Drift Farm
Fresh, seasonal blooms




– Mae West

I was seduced by flowers, to be specific. One day, Papa Bear was patting me on the head for my six-figure salary, and the next day he noticed the dirt under my fingernails. I’d been farming. All day long. I am a slut for growing flowers.

I should know better, because I grew up on a farming-ranching operation, so I know more about the high risk and low reward quotient than any of my business development peers.

I am bewitched by blooms. Velvety iris lure me. Snowy Jonquilla nod at me. Peonies waft into my sinuses. So I drift.

While drifting involves finding the course of least resistance, it is not easy. Anybody can grow a zinnia. But being a cut flower farmer entails growing bloom piles big enough to move with a pitch fork. Real farmers grow in drifts. Their sumptuous blooms pillow out and tumble over their beds in sloppy abandon. People standing downwind moan in approval as the scent fills their nostrils. Those lucky enough to tuck these blooms in a vessel of water celebrate a sensuous gift.

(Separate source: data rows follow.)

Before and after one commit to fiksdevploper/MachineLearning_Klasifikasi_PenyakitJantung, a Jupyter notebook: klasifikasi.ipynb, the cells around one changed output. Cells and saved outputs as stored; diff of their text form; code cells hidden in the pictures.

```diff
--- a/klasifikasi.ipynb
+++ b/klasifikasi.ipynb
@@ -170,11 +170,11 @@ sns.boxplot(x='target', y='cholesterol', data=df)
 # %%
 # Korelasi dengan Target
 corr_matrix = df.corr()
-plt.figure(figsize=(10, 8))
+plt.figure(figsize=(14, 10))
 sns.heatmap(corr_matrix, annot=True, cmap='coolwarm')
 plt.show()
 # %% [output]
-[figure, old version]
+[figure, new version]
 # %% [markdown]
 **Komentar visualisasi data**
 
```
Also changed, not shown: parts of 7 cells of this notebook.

I’m glad I drifted.  I've always admired those who craft. My dad is an accomplished farmer. He won awards for soil conservation improvements and served as a leader in his industry. He succeeded in the face of huge risks and took all things in his big strides. 

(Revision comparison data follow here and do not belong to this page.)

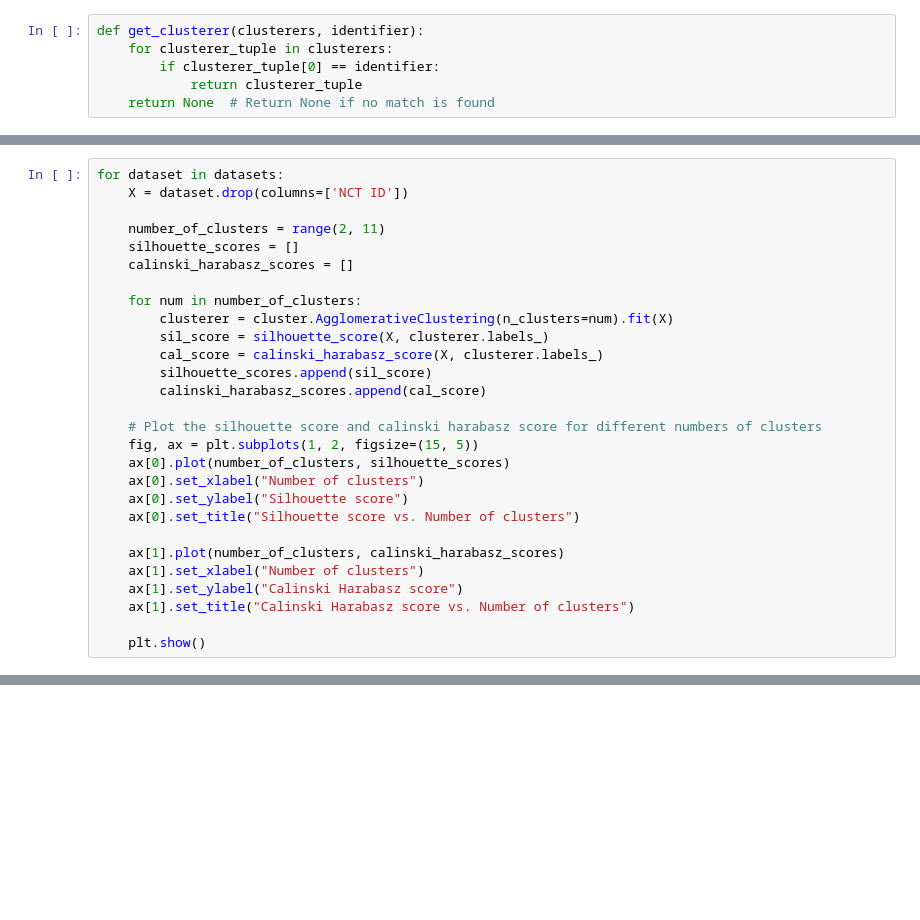
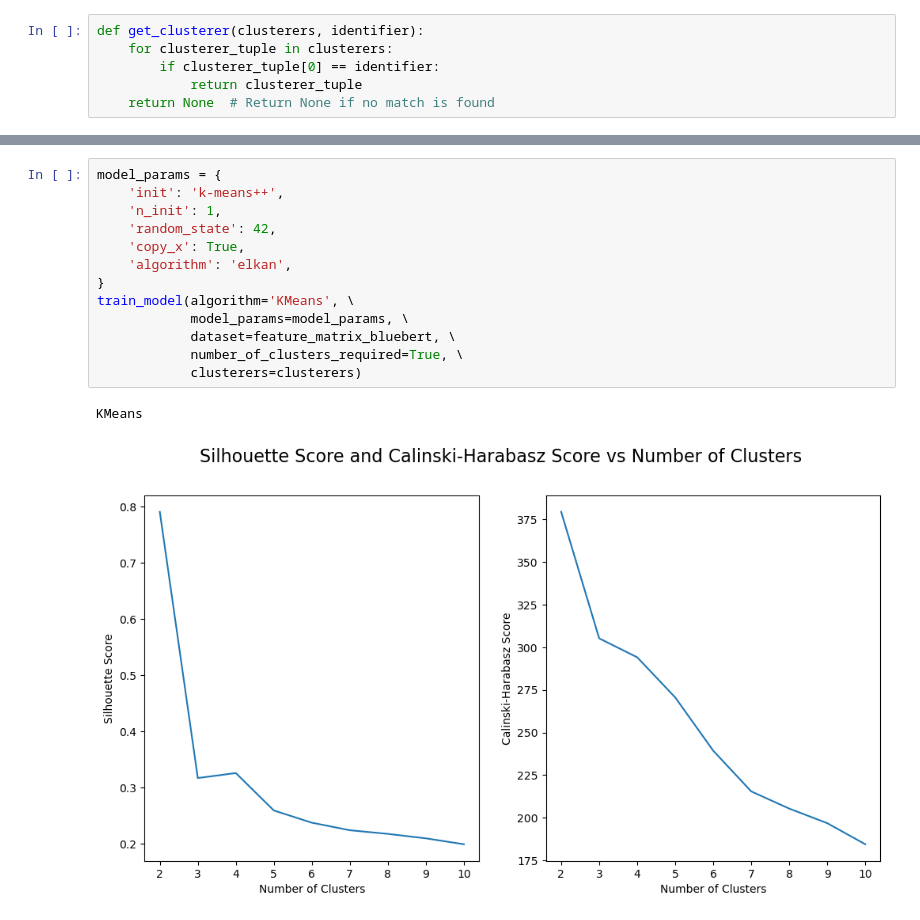
Before and after one commit to Bhanuteja917/ClusteringClinicalTrails, a Jupyter notebook: clustering.ipynb, the cells around one changed output, grey strips where cells are left out. Drawn from its saved outputs; the diff is of its cells as text; blank space fills up the shorter version.

Commit message:
Updated train model

```diff
--- a/clustering.ipynb
+++ b/clustering.ipynb
@@ -530,28 +425,0 @@ for dataset in datasets:
-# %%
-for dataset in datasets:
-    X = dataset.drop(columns=['NCT ID'])
-
-    number_of_clusters = range(2, 11)
-    silhouette_scores = []
-    calinski_harabasz_scores = []
-
-    for num in number_of_clusters:
-        clusterer = cluster.AgglomerativeClustering(n_clusters=num).fit(X)
-        sil_score = silhouette_score(X, clusterer.labels_)
-        cal_score = calinski_harabasz_score(X, clusterer.labels_)
-        silhouette_scores.append(sil_score)
-        calinski_harabasz_scores.append(cal_score)
-
-    # Plot the silhouette score and calinski harabasz score for different numbers of clusters
-    fig, ax = plt.subplots(1, 2, figsize=(15, 5))
-    ax[0].plot(number_of_clusters, silhouette_scores)
-    ax[0].set_xlabel("Number of clusters")
-    ax[0].set_ylabel("Silhouette score")
-    ax[0].set_title("Silhouette score vs. Number of clusters")
-
-    ax[1].plot(number_of_clusters, calinski_harabasz_scores)
-    ax[1].set_xlabel("Number of clusters")
-    ax[1].set_ylabel("Calinski Harabasz score")
-    ax[1].set_title("Calinski Harabasz score vs. Number of clusters")
-
-    plt.show()
@@ -557,0 +473,16 @@ for dataset in datasets:
+# %%
+model_params = {
+    'init': 'k-means++',
+    'n_init': 1,
+    'random_state': 42,
+    'copy_x': True,
+    'algorithm': 'elkan',
+}
+train_model(algorithm='KMeans', \
+            model_params=model_params, \
+            dataset=feature_matrix_bluebert, \
+            number_of_clusters_required=True, \
+            clusterers=clusterers)
+# %% [output]
+KMeans
+[figure, added]
```
Also changed, not shown: parts of 21 cells of this notebook.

By the way, Dad says the best way to get dirt from under your fingernails is with a knife. That’s called drifting with an edge.